The ensemble includes Roxanne Abuel, Neomi Giron, Eden Lorrice Dumlao, Sheila Gamo, Mavel Bautista, Cris Go, Krystl Buesa, Katrine Jamar Sunga, Angeli Benipayo, Elle Tuason, Erielle Fornes, Via Villasin, Marifel Motilla, Airo Saret, Kevin Chen, Michael Del Rosario, Charlene Ramos, and Otepp Billeza.
This 2019 production is co-directed by Jerry Sibal and Jose Jeffrey Camanag. The live orchestra is led by Maestro Herminigildo Ranera. Sibal himself did the set and co-designed the costumes with Albert Figueras. Those Filipiniana gowns worn by Maria Clara and Tia Isabel were magnficent, no expense was spared in their execution.
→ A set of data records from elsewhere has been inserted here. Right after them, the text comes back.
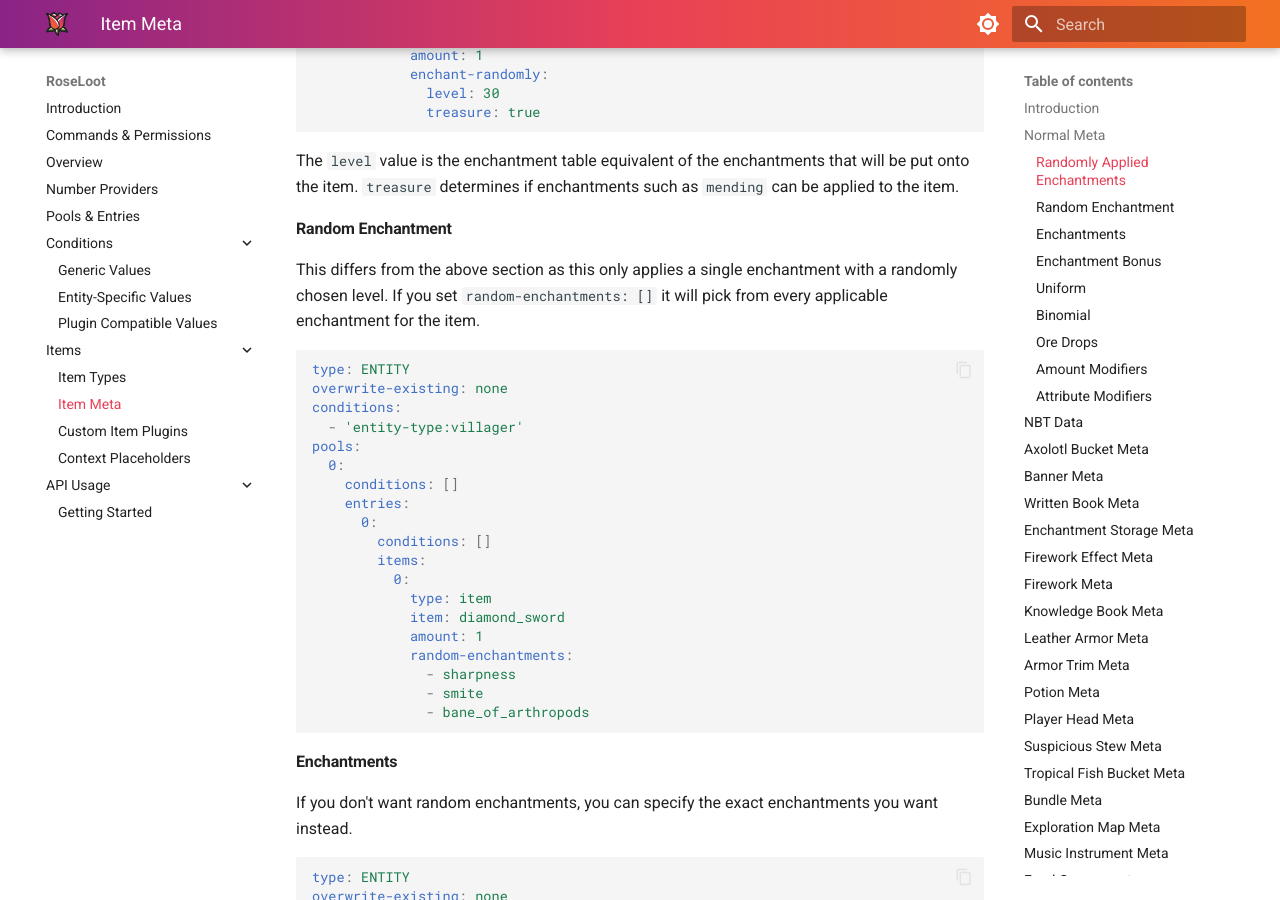
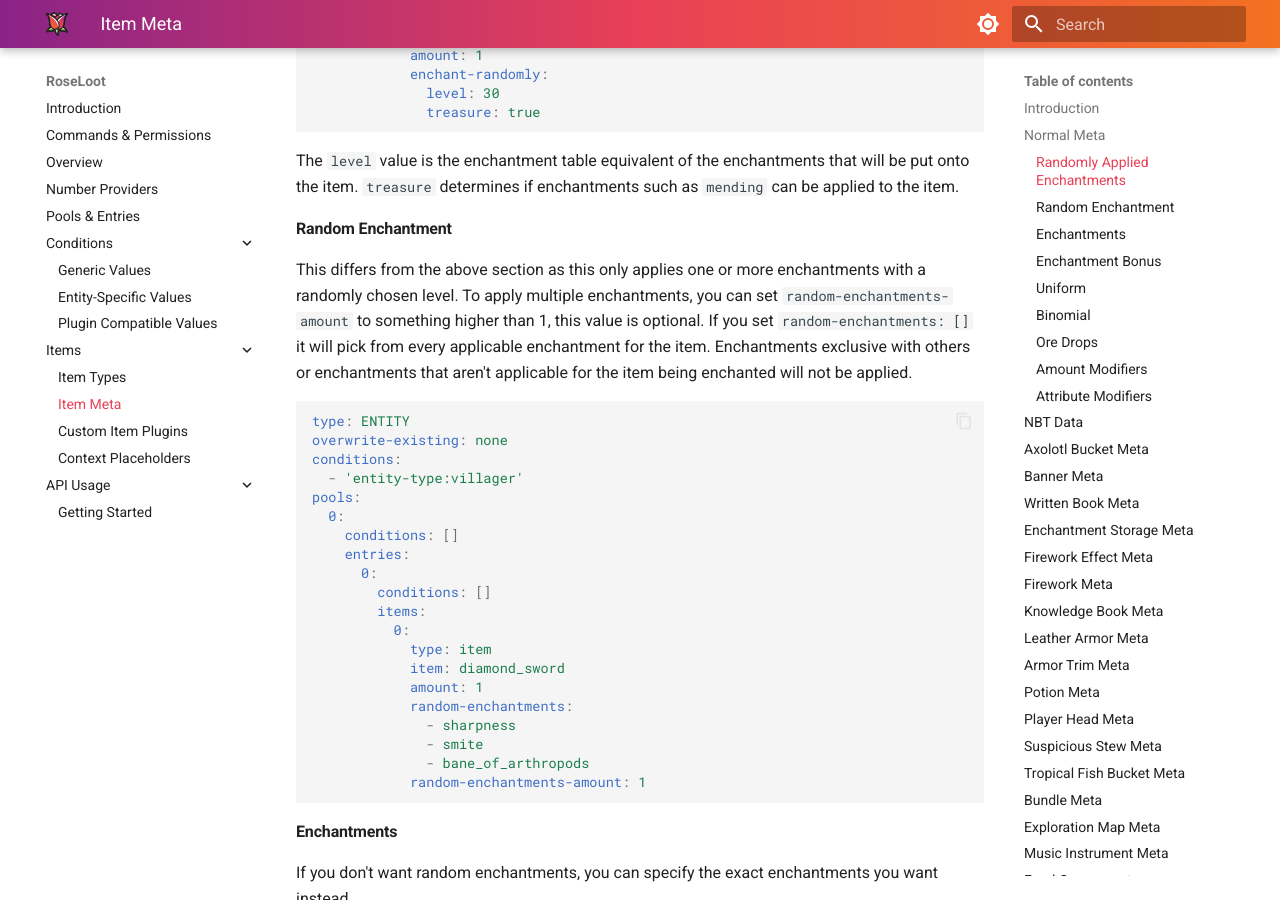
Before and after one commit to Rosewood-Development/RoseWiki, an MkDocs documentation site: the page built from docs/RoseLoot/item-meta.md, in a window 1280 px wide and 900 px high, scrolled down 2113 px. Built offline with MkDocs 1.6.1 and Material for MkDocs 9.7.7, drawn with Linux system fonts in a browser that asks for light colours.

Commit message:
Add RoseLoot loot meta random-enchantments-amount

````diff
--- a/docs/RoseLoot/item-meta.md
+++ b/docs/RoseLoot/item-meta.md
@@ -49,7 +49,7 @@ pools:
 The `level` value is the enchantment table equivalent of the enchantments that will be put onto the item.  `treasure` determines if enchantments such as `mending` can be applied to the item.
 
 #### Random Enchantment
-This differs from the above section as this only applies a single enchantment with a randomly chosen level.  If you set `random-enchantments: []` it will pick from every applicable enchantment for the item.
+This differs from the above section as this only applies one or more enchantments with a randomly chosen level.  To apply multiple enchantments, you can set `random-enchantments-amount` to something higher than 1, this value is optional.  If you set `random-enchantments: []` it will pick from every applicable enchantment for the item.  Enchantments exclusive with others or enchantments that aren't applicable for the item being enchanted will not be applied.
 ```yaml
 type: ENTITY
 overwrite-existing: none
@@ -70,6 +70,7 @@ pools:
               - sharpness
               - smite
               - bane_of_arthropods
+            random-enchantments-amount: 1
 ```
 
 #### Enchantments
````
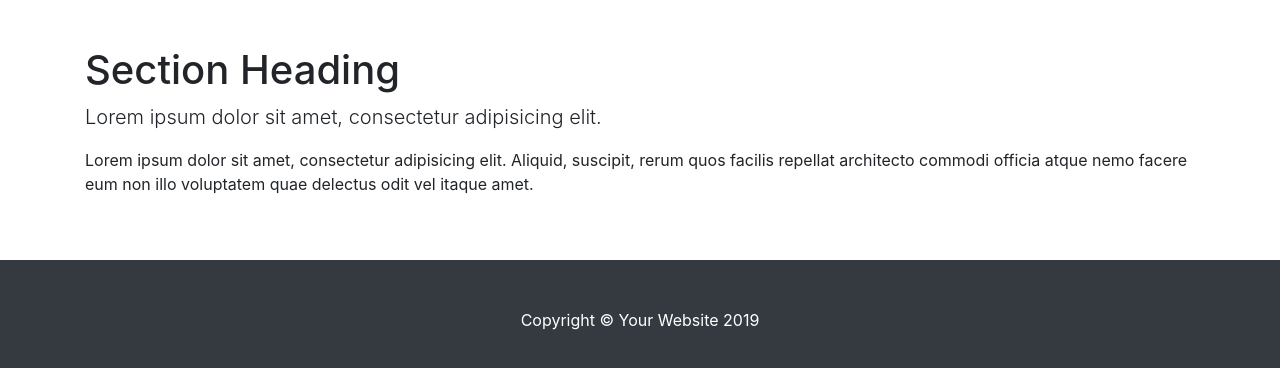
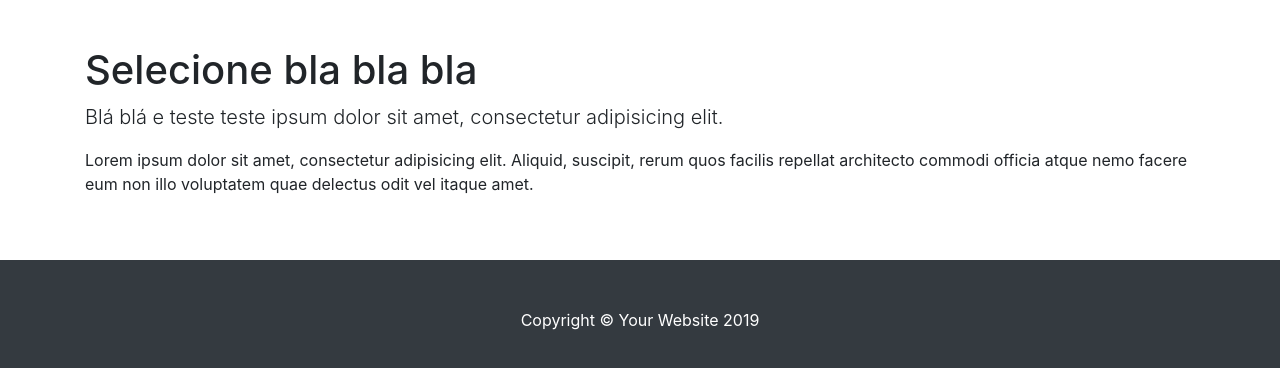
Before and after one commit to FlavioCamello/Site_Ikecode, a website: page index.html in a window 1280 px wide. Shown: the part 912-1280 px from the top of the page. Drawn offline with Linux system fonts and the light colour scheme.

Commit message:
Update index.html

```diff
--- a/index.html
+++ b/index.html
@@ -71,8 +71,8 @@
   <!-- Content section -->
   <section class="py-5">
     <div class="container">
-      <h1>Section Heading</h1>
-      <p class="lead">Lorem ipsum dolor sit amet, consectetur adipisicing elit.</p>
+      <h1>Selecione bla bla bla</h1>
+      <p class="lead">Blá blá e teste teste  ipsum dolor sit amet, consectetur adipisicing elit.</p>
       <p>Lorem ipsum dolor sit amet, consectetur adipisicing elit. Aliquid, suscipit, rerum quos facilis repellat architecto commodi officia atque nemo facere eum non illo voluptatem quae delectus odit vel itaque amet.</p>
     </div>
   </section>
```
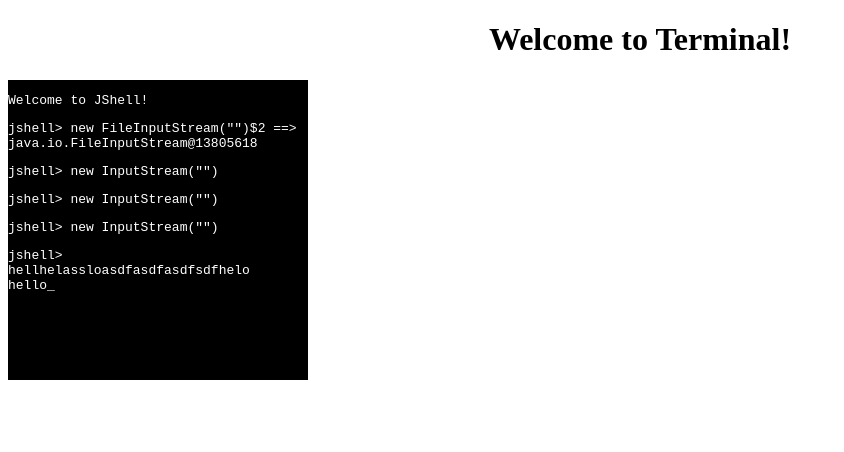
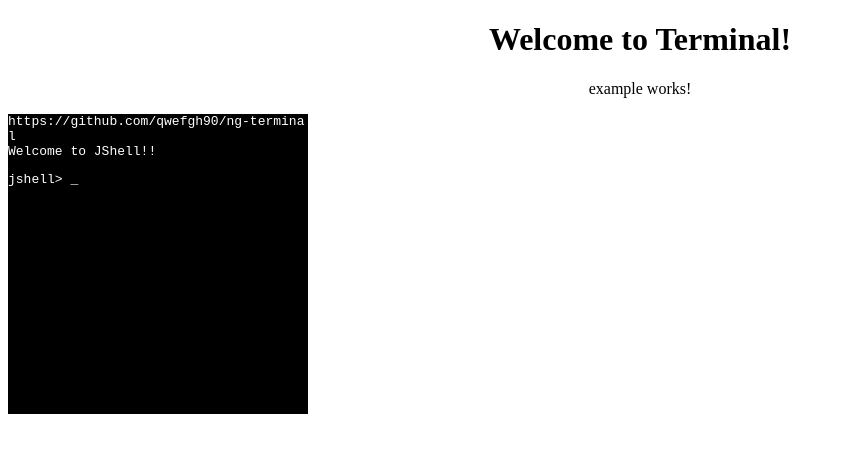
Before and after one commit to qwefgh90/ng-terminal, an Angular app: page / in a window 1280 px wide. Shown: the top 452 px of the page, without its empty margins (0-844 px from the left). Built offline with nearby package versions, Linux system fonts and the light colour scheme.

Commit message:
1) Remove span tag and apply pre tag with line break (break lines: https://stackoverflow.com/questions/248011/how-do-i-wrap-text-in-a-pre-tag) 2) print() and println() works with making a block for line break 3) Handle properly KeyboardEvent objects

```diff
--- a/src/app/app.module.ts
+++ b/src/app/app.module.ts
@@ -5,15 +5,17 @@
 
 import { AppComponent } from './app.component';
 import { NgTerminalComponent } from './ng-terminal/ng-terminal.component';
+import { ExampleComponent } from './example/example.component';
 
 const appRoutes: Routes = [
-    {path: '', component: NgTerminalComponent}
+    { path: '', component: ExampleComponent }
 ];
 
 @NgModule({
     declarations: [
         AppComponent,
-    NgTerminalComponent
+        NgTerminalComponent,
+        ExampleComponent
     ],
     imports: [
         BrowserModule,
--- /dev/null
+++ b/src/app/example/example.component.html
@@ -0,0 +1,5 @@
+<p>
+  example works!
+</p>
+<app-ng-terminal (onInit)="onInit($event)" (onNext)="onDefault($event)">
+</app-ng-terminal>
--- /dev/null
+++ b/src/app/example/example.component.ts
@@ -0,0 +1,28 @@
+import { Component, OnInit } from '@angular/core';
+import { Disposible } from '../ng-terminal/ng-terminal.component';
+
+@Component({
+    selector: 'app-example',
+    templateUrl: './example.component.html',
+    styleUrls: ['./example.component.css']
+})
+export class ExampleComponent implements OnInit {
+
+    constructor() { }
+
+    ngOnInit() {
+    }
+
+
+    onInit(disposible: Disposible) {
+        disposible.println('https://github.com/qwefgh90/ng-terminal').println('Welcome to JShell!!').nextWithPrompt('jshell>');
+    }
+
+    onDefault(disposible: Disposible) {
+        if (disposible.event.keyCode == 13)
+            disposible.println('').print('[start] ').println(' you finished typing.').print('keep all').print(' keep all2').nextWithPrompt('jshell>');
+        else
+            disposible.next();
+    }
+
+}
--- a/src/app/ng-terminal/ng-terminal.component.css
+++ b/src/app/ng-terminal/ng-terminal.component.css
@@ -12,10 +12,15 @@
 }
 
 .typing-unit{
-    margin: 1em 0px;
+    margin: 1em 0em 0px 0em;
     font-family: monospace;
 }
 
-pre{
-    margin: 0px;
+/*
+ * break lines: https://stackoverflow.com/questions/248011/how-do-i-wrap-text-in-a-pre-tag
+ */
+.typing-unit > pre{
+    display: inline;
+    white-space: pre-wrap;
+    word-break: break-all;
 }
--- a/src/app/ng-terminal/ng-terminal.component.html
+++ b/src/app/ng-terminal/ng-terminal.component.html
@@ -1,23 +1,10 @@
-<div #terminalViewPort (window:keydown)="keyDownHandler($event)" class="terminal-view-port" (focus)="setViewPortFocus('focus')" tabindex="-1">
+<div #terminalViewPort (window:keydown)="keyDownHandler($event)" class="terminal-view-port" (focus)="onViewPortFocus('focus')" tabindex="-1">
   <div #terminalCanvas class="terminal-canvas">
-    <div class="typing-unit">Welcome to JShell!</div>
-    <div class="typing-unit">
-      <span>jshell> new FileInputStream("")</span>
-      <span>$2 ==> java.io.FileInputStream@13805618</span>
+    <div class="typing-unit" [style.margin-top]="(block.prompt != '') ? '1em' : '0em'" *ngFor="let block of blockList">
+      <pre class="prompt" *ngIf="block.prompt != ''">{{block.prompt}} </pre><pre *ngIf="block.text != ''">{{block.text}}</pre>
     </div>
     <div class="typing-unit">
-      <span>jshell> new InputStream("")</span>
-
-    </div>
-
-    <div class="typing-unit">
-      <span>jshell> new InputStream("")</span>
-         </div>
-    <div class="typing-unit">
-      <span>jshell> new InputStream("")</span>
-    </div>
-    <div class="typing-unit">
-      jshell> <span [innerHTML]="userInput"></span><span [@cursorState]="cursorState" (@cursorState.done)="onDone($event)">_</span>
+      <pre class="prompt" *ngIf="prompt != ''">{{prompt}} </pre><pre *ngIf="userInput != ''">{{userInput}}</pre><span [@cursorState]="cursorState" (@cursorState.done)="onDone($event)">_</span>
     </div>
   </div>
 </div>
--- a/src/app/ng-terminal/ng-terminal.component.ts
+++ b/src/app/ng-terminal/ng-terminal.component.ts
@@ -28,21 +28,27 @@
     ]
 })
 export class NgTerminalComponent implements OnInit {
-    cursorState: string = 'active';
-    userInput: string = "hellhelassloasdfasdfasdfsdfhelo<br>hello";
-    progress: boolean = false;
+    private cursorState: string = 'active';
+    private prompt: string = "";
+    private userInput: string = "";
+    private progress: boolean = false;
+    private blockList: Array<Block> = [];
     @ViewChild('terminalViewPort') terminalViewPort: ElementRef;
     @ViewChild('terminalCanvas') terminalCanvas: ElementRef;
     @Output() onNext = new EventEmitter<Disposible>();
+    @Output() onInit = new EventEmitter<Disposible>();
 
     private debounceSubject = new Subject<number>();
     private messageSubject = new Subject<Message>();
     private keyEventQueue = new Array<any>();
     constructor() {
         this.registerToggleChangeStream();
+        this.registerDisposibleMessageStream();
     }
 
     ngOnInit() {
+        let disposible = new Disposible(undefined, this.messageSubject);
+        this.onInit.emit(disposible);
     }
 
     private keyDownHandler($event) {
@@ -50,21 +56,19 @@
             console.log($event);
             this.keyEventQueue.push($event);
             $event.preventDefault();
-            this.nextKeyEvent();
+            if (!this.isProgress()) {
+                this.setProgress(true);
+                this.emitNextKey();
+            }
         }
     }
 
-    private nextKeyEvent() {
-        if (this.keyEventQueue.length > 0 && !this.isProgress()) {
-            this.setProgress(true);
+    private emitNextKey() {
+        if (this.keyEventQueue.length > 0) {
             let first = this.keyEventQueue.splice(0, 1)[0];
             let disposible = new Disposible(first, this.messageSubject);
             this.onNext.emit(disposible);
         }
-    }
-
-    private setViewPortFocus() {
-        this.debounceSubject.next();
     }
 
     private setProgress(s) {
@@ -75,22 +79,50 @@
         return this.progress;
     }
 
+    private onViewPortFocus() {
+        this.debounceSubject.next();
+    }
+
     private isViewPortInFocus() {
         return this.terminalViewPort.nativeElement == document.activeElement;
+    }
+
+    private scrollDown() {
+        setTimeout(() => { this.terminalViewPort.nativeElement.scrollTop = this.terminalViewPort.nativeElement.scrollHeight; }, 300);
+    }
+
+    private defaultStrategy(event) {
+        if (event.key == 'Backspace')
+            this.userInput = this.userInput.substring(0, this.userInput.length - 1)
+        else if (event.key == ' ')
+            this.userInput = this.userInput + ' ';
+        else if (event.key.length == 1)
+            this.userInput = this.userInput + event.key;
     }
 
     registerDisposibleMessageStream() {
         this.messageSubject.subscribe({
             next: (message: Message) => {
                 if (message instanceof Forward) {
-                    this.userInput = this.userInput + message.event.key;
-                    this.terminalViewPort.nativeElement.scrollTop = this.terminalViewPort.nativeElement.scrollHeight;
+                    this.defaultStrategy(message.event);
+                    this.scrollDown();
                 } else if (message instanceof Print) {
-                    this.userInput = this.userInput + message.html;
-                    this.terminalViewPort.nativeElement.scrollTop = this.terminalViewPort.nativeElement.scrollHeight;
+                    this.userInput = this.userInput + message.text;
+                    this.scrollDown();
+                } else if (message instanceof Println) {
+                    this.userInput = this.userInput + message.text;
+                    this.blockList.push(new Block(this.prompt, this.userInput));
+                    this.prompt = '';
+                    this.userInput = '';
+                    this.scrollDown();
                 } else if (message instanceof Prompt) {
+                    this.blockList.push(new Block(this.prompt, this.userInput));
+                    this.prompt = message.prompt;
+                    this.userInput = '';
+                    this.scrollDown();
+                } else if (message instanceof EmitKey) {
+                    this.emitNextKey();
                     this.setProgress(false);
-                    this.nextKeyEvent();
                 }
             }
         });
@@ -125,33 +157,55 @@
     }
 }
 
+export class Disposible {
+    private used: boolean = false;
+
+    constructor(readonly event, private subject: Subject<Message>) {
+    }
+    public print(html: string): Disposible {
+        if (html == undefined)
+            html = '';
+        this.subject.next(new Print(html));
+        return this;
+    }
+    public println(html: string): Disposible {
+        if (html == undefined)
+            html = '';
+        this.subject.next(new Println(html));
+        return this;
+    }
+    public next() {
+        this.subject.next(new Forward(event));
+        this.subject.next(new EmitKey());
+        this.used = true;
+    }
+    public nextWithPrompt(prompt: string): void {
+        if (prompt == undefined)
+            prompt = '';
+        this.subject.next(new Prompt(prompt));
+        this.subject.next(new EmitKey());
+        this.used = true;
+    }
+}
+
 interface Message {
 }
 class Forward implements Message {
     constructor(readonly event) { }
 }
 class Print implements Message {
-    constructor(readonly html: string) { }
+    constructor(readonly text: string) { }
+}
+class Println implements Message {
+    constructor(readonly text: string) { }
 }
 class Prompt implements Message {
+    constructor(readonly prompt: string) { }
+}
+class EmitKey implements Message {
     constructor() { }
 }
 
-export class Disposible {
-    private used: boolean = false;
-
-    constructor(readonly event, private subject: Subject<Message>) {
-    }
-    public forward(): Disposible {
-        this.subject.next(new Forward(event));
-        return this;
-    }
-    public print(html: string): Disposible {
-        this.subject.next(new Print(html));
-        return this;
-    }
-    public next(): void {
-        this.subject.next(new Prompt());
-        this.used = true;
-    }
+class Block {
+    constructor(readonly prompt: string, readonly text: string) { }
 }
```
Also changed, not shown: src/app/example/example.component.css (added), 1 other file (tests, documents, lock files or other folders). Lines whose indentation alone changed are shown as unchanged.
Dennis Marasigan did the lighting design, while TJ Ramos did the sound engineering and the microphones were all working perfectly.
Alan dela Rama was responsible for the graphic and video designs on the huge LED walls which serve as scenic backdrops for the play. We were brought inside the opulent living room of Kapitan Tiago's house with the grand chandelier and into the gardens outside bedecked with bright pink bougainvillea blooms.
During the scenes of the picnic, the sky turned from the orange of sunrise to bright blue of midday. The struggle with the crocodile was depicted by video. The interior of Maria Clara's room was represented with capiz windows. We see Padre Damaso in anguish in darkened cloisters with a giant crucifix hanging behind him. The effect of the final conflagration was also achieved on these walls.
The rich music and libretto of this opera had already endured more than 60 years, and we can certainly hear why. Given the proper attitude and guidance, the younger generations can still very much connect with the story. Given the tweaks of modern technology, the show can still appeal to all ages with a current sense of cultural aesthetics.
It was very heartening to see and hear a very deep pool of young talent when it comes to classical singing. Watching this show, I can foresee a very brilliant future for opera singing in our country.
"Noli Me Tangere, the Opera" runs at the Tanghalang Nicolas Aberlardo of the Cultural Center of the Philippines until March 10 only.
This review was originally published in the author's blog, "Fred Said."